Chapter 6: Urban built environment configuration and psychological distress in later life: cross-sectional results from the Caerphilly Prospective Study (CaPS)
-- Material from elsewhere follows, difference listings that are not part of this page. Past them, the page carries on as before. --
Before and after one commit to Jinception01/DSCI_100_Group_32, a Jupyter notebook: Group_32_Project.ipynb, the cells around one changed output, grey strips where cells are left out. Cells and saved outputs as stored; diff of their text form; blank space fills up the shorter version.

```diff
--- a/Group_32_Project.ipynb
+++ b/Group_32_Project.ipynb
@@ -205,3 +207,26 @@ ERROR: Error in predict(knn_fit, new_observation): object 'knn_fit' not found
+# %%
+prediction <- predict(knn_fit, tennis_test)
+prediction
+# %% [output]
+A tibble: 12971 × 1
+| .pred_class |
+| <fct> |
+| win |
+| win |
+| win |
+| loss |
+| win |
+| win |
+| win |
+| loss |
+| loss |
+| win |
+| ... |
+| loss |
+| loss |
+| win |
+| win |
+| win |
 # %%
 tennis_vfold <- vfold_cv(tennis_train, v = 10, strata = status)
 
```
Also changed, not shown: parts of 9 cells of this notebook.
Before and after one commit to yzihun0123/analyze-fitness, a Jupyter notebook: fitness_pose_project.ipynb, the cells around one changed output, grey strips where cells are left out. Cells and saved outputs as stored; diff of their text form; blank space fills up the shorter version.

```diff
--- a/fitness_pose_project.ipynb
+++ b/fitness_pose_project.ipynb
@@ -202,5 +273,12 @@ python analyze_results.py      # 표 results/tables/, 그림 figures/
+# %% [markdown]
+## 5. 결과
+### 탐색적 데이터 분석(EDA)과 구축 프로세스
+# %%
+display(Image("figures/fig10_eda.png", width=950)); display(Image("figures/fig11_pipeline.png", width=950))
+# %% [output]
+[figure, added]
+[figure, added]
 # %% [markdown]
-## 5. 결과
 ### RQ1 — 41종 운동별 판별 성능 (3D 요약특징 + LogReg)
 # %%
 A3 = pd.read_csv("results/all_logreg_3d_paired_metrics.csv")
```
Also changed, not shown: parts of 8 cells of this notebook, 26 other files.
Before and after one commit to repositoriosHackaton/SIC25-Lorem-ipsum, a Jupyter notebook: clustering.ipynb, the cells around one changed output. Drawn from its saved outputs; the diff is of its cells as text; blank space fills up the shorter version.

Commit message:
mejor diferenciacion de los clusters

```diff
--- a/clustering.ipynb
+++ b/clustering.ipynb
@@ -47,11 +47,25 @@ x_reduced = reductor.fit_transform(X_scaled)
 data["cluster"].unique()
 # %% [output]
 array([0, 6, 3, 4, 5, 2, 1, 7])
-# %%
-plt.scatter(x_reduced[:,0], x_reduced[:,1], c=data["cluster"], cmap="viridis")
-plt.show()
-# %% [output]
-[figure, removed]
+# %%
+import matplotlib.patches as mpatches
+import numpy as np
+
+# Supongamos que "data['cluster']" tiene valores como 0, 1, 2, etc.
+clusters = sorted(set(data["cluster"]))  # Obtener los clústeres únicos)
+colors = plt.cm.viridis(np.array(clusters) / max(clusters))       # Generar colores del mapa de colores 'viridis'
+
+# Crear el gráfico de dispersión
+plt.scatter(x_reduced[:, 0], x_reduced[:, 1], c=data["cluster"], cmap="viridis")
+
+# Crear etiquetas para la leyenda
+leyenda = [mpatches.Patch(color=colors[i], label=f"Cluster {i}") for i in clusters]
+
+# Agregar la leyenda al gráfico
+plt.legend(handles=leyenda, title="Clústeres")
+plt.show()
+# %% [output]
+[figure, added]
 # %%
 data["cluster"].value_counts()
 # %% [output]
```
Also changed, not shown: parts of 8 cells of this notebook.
Psychological disorders account for substantial proportions of the burden of disease worldwide. Approximately 14 per cent of the global disease burden has been attributed to neuropsychiatric disorders, mostly depression, alcohol and substance abuse and psychoses, accounting for 28 per cent of all disability-adjusted life-years (Murray and Lopez, 1996; Prince et al., 2007). The World Health Organization (WHO) identified depression as the cause of the greatest proportion of the non-fatal health burden, contributing to almost 12 per cent of total years lived with disability (‹stün et al., 2004). An estimate puts the total cost of adult depression in England at over £9 billion, with £370 million accrued towards direct treatment costs to the NHS (C.M. Thomas and Morris, 2003). The impact of psychological disorder is all the more significant in the case of older adults, for whom cognitive functioning forms the primary determinant of functional capacity and quality of life (Lebowitz et al., 1997). In recent years, several studies have highlighted the associations between psychological disorders and contextual urban environment characteristics. In addition to the impact of socio-economic inequality and residential stability of urban neighbourhoods (Faris and Dunham, 1939; W.J. Wilson, 1991; Kubzansky et al., 2005; Propper et al., 2005; Fone and Dunstan, 2006; Subramanian et al., 2006; Aneshensel et al., 2007; Wight et al., 2009) upon mental health, myriad built environmental factors have been implicated.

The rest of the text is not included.